• _SUPPLIED MATERIAL_:

========

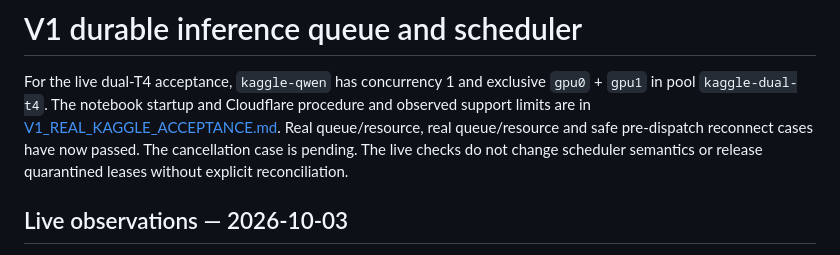
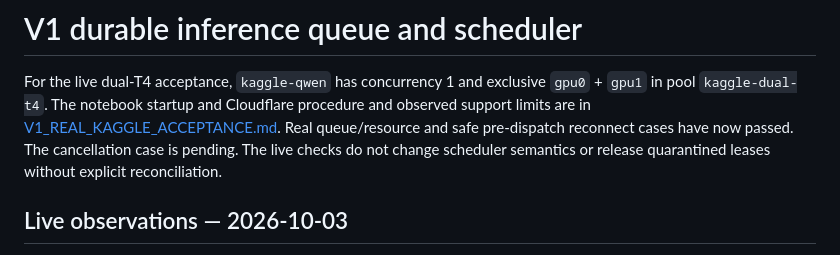
Before and after one commit to sumitahmed/FreeCompute, a Markdown page: knowledgebase/V1_SCHEDULER.md, the part around the change. Rendered like a GitHub page.

Commit message:
Oct 3, 2026, 3:58 PM

```diff
--- a/knowledgebase/V1_SCHEDULER.md
+++ b/knowledgebase/V1_SCHEDULER.md
@@ -3,8 +3,8 @@
 For the live dual-T4 acceptance, `kaggle-qwen` has concurrency 1
 and exclusive `gpu0` + `gpu1` in pool `kaggle-dual-t4`. The notebook startup and
 Cloudflare procedure and observed support limits are in
-[V1_REAL_KAGGLE_ACCEPTANCE.md](V1_REAL_KAGGLE_ACCEPTANCE.md). Real queue/resource,
-real queue/resource and safe pre-dispatch reconnect cases have now passed. The
+[V1_REAL_KAGGLE_ACCEPTANCE.md](V1_REAL_KAGGLE_ACCEPTANCE.md). Real queue/resource
+and safe pre-dispatch reconnect cases have now passed. The
 cancellation case is pending. The live checks do not change scheduler semantics
 or release quarantined leases without explicit reconciliation.
 
```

========

• _EXERCISE_: Among the records above, determine how many lines contain "cases", then report the number only.

• _RESPONSE AREA_: 2